(eg carbon monoxide, butane, propane, ethylene, acetylene, methane, calor gas, town gas, hydrogen).
Where any of these gases are used “No smoking or Naked flames” notices must be permanently displayed and enforced during the period of the activity/experiment. Care should always be taken to minimise electrical arcing or frictional sparks in the vicinity, and also the quantity of flammable materials. In the case of a large leakage of flammable gas/vapour, the person in charge must ensure that the area of work is ventilated thoroughly before electricity is turned on or off. Tubes used for conducting hydrocarbon gases should not be of rubber, as this is softened by them, but of PVC, neoprene, metal or polythene.
It is often required to pass flammable gases through a cold trap to remove water vapour or other contaminants. When this is done, the following rules should be observed
· When using a system where metallic contamination is already present, a trap made of stainless steel or aluminium alloy should be used. A trap so constructed is not subject to cracking from thermal shock.
· If high purity levels have to be maintained, a silica or glass trap may be used but only with liquid Nitrogen as coolant. The reason is that if the trap were to crack and a high leak rate ensued the liquid air or oxygen could mix with the gas and cause a dangerous explosion.
· When using the apparatus, the whole should be thoroughly flushed through with the gas before the trap is placed in the coolant, so as to avoid condensation of residual air, an obvious hazard.
· A cold trap is frequently the greatest single volume in a piece of apparatus, therefore representing the greatest explosive potential; it is a good point to fit a rupture bubble to the trap so that the pressure can find relief without smashing the trap, and so creating a flying gas hazard.
Room ventilation systems are the responsibility of Buildings and Estates Department. Checks are made as prescribed by them. Any faults or inefficiencies that are suspected should be reported to the appropriate Laboratory Supervisor or School Safety Officer.
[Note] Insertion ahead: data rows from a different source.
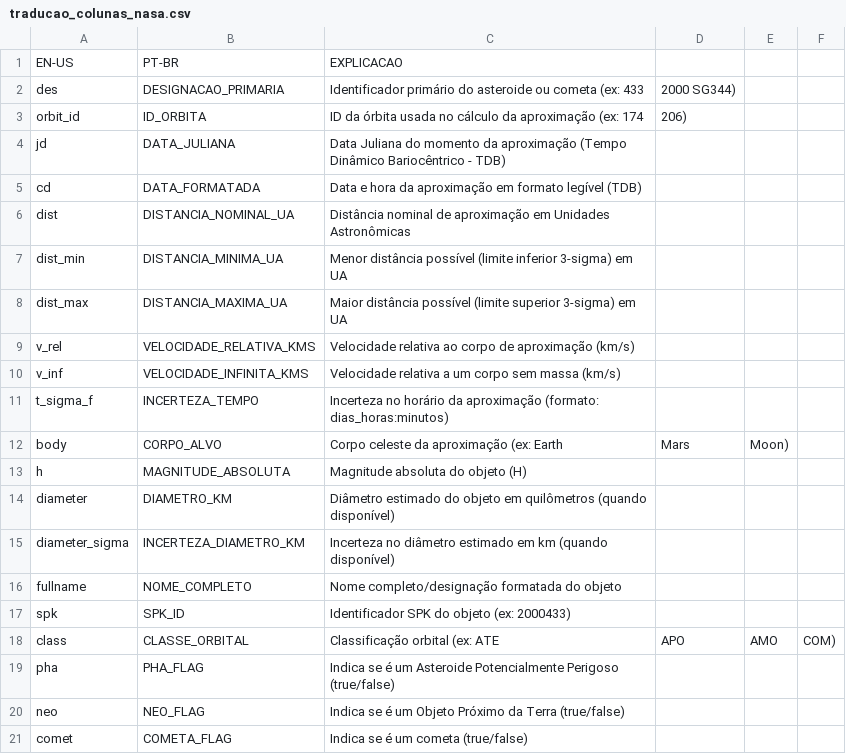
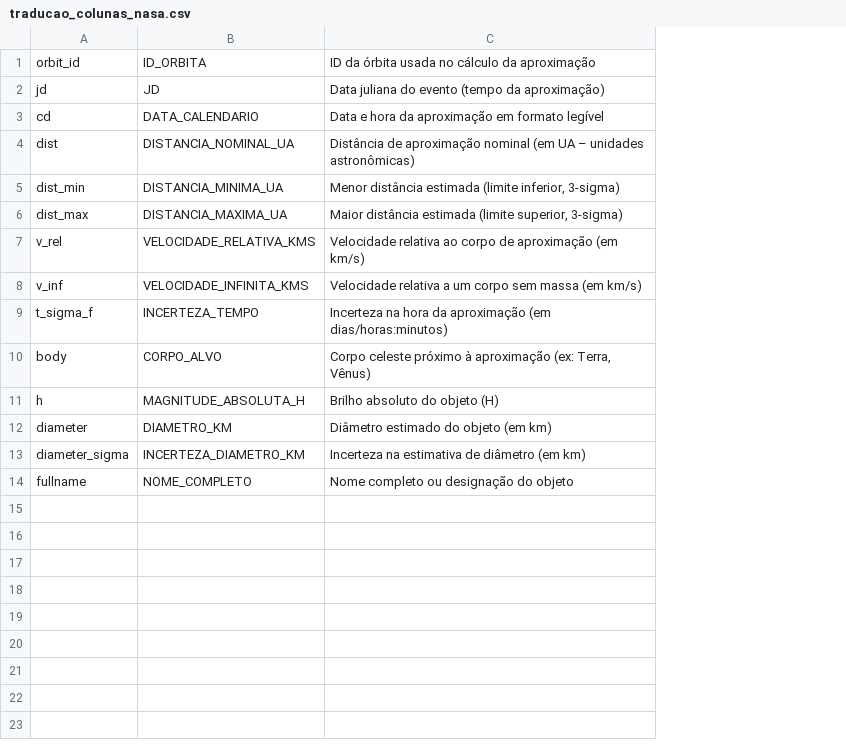
Before and after one commit to x-patrik-l-p-solution-and-jerry-built/allMiscellaneous, a CSV file: traducao_colunas_nasa.csv, drawn as a sheet; removed rows and columns are numbered as before the commit, all else as after; the diff names each change by its address in the sheet, - before the commit and + after, or states it on an @@ line.

Commit message:
Update traducao_colunas_nasa.csv

```diff
--- a/traducao_colunas_nasa.csv
+++ b/traducao_colunas_nasa.csv
-column C, rows 3-16: ID da órbita usada no cálculo da aproximação (ex: 174 | Data Juliana do momento da aproximação (Tempo Dinâmico Bariocêntrico - TDB) | Data e hora da aproximação em formato legível (TDB) | Distância nominal de aproximação em Unidades Astronômicas | Menor distância possível (limite inferior 3-sigma) em UA | Maior distância possível (limite superior 3-sigma) em UA | Velocidade relativa ao corpo de aproximação (km/s) | Velocidade relativa a um corpo sem massa (km/s) | Incerteza no horário da aproximação (formato: dias_horas:minutos) | Corpo celeste da aproximação (ex: Earth | Magnitude absoluta do objeto (H) | Diâmetro estimado do objeto em quilômetros (quando disponível) | Incerteza no diâmetro estimado em km (quando disponível) | Nome completo/designação formatada do objeto
-column D, rows 3-12: 206) |  |  |  |  |  |  |  |  | Mars
-column E, row 12: Moon)
-column F, empty
+column C, rows 1-14: ID da órbita usada no cálculo da aproximação | Data juliana do evento (tempo da aproximação) | Data e hora da aproximação em formato legível | Distância de aproximação nominal (em UA – unidades astronômicas) | Menor distância estimada (limite inferior, 3-sigma) | Maior distância estimada (limite superior, 3-sigma) | Velocidade relativa ao corpo de aproximação (em km/s) | Velocidade relativa a um corpo sem massa (em km/s) | Incerteza na hora da aproximação (em dias/horas:minutos) | Corpo celeste próximo à aproximação (ex: Terra, Vênus) | Brilho absoluto do objeto (H) | Diâmetro estimado do objeto (em km) | Incerteza na estimativa de diâmetro (em km) | Nome completo ou designação do objeto
-row 1: EN-US | PT-BR | EXPLICACAO
-row 2: des | DESIGNACAO_PRIMARIA | Identificador primário do asteroide ou cometa (ex: 433 | 2000 SG344)
-B2: DATA_JULIANA
+B2: JD
-B3: DATA_FORMATADA
+B3: DATA_CALENDARIO
-B11: MAGNITUDE_ABSOLUTA
+B11: MAGNITUDE_ABSOLUTA_H
-row 17: spk | SPK_ID | Identificador SPK do objeto (ex: 2000433)
-row 18: class | CLASSE_ORBITAL | Classificação orbital (ex: ATE | APO | AMO | COM)
-row 19: pha | PHA_FLAG | Indica se é um Asteroide Potencialmente Perigoso (true/false)
-row 20: neo | NEO_FLAG | Indica se é um Objeto Próximo da Terra (true/false)
-row 21: comet | COMETA_FLAG | Indica se é um cometa (true/false)
```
In case of emergency, the Buildings and Estates Division should be contacted directly and the School Safety Officer advised.
In case of lift breakdown the Porter should be contacted (ext 3933) or the Estate Patrol directly (ext 3999). A trapped person pressing the warning button inside the car informs Estate Patrol HQ in Northcote House that a lift in an identified building has broken down. On receiving this signal a Patrol Supervisor alerts lift service engineers who will take appropriate action to have the passengers released as quickly as possible.
No attempt should be made to rescue passengers yourself if any are trapped inside the car.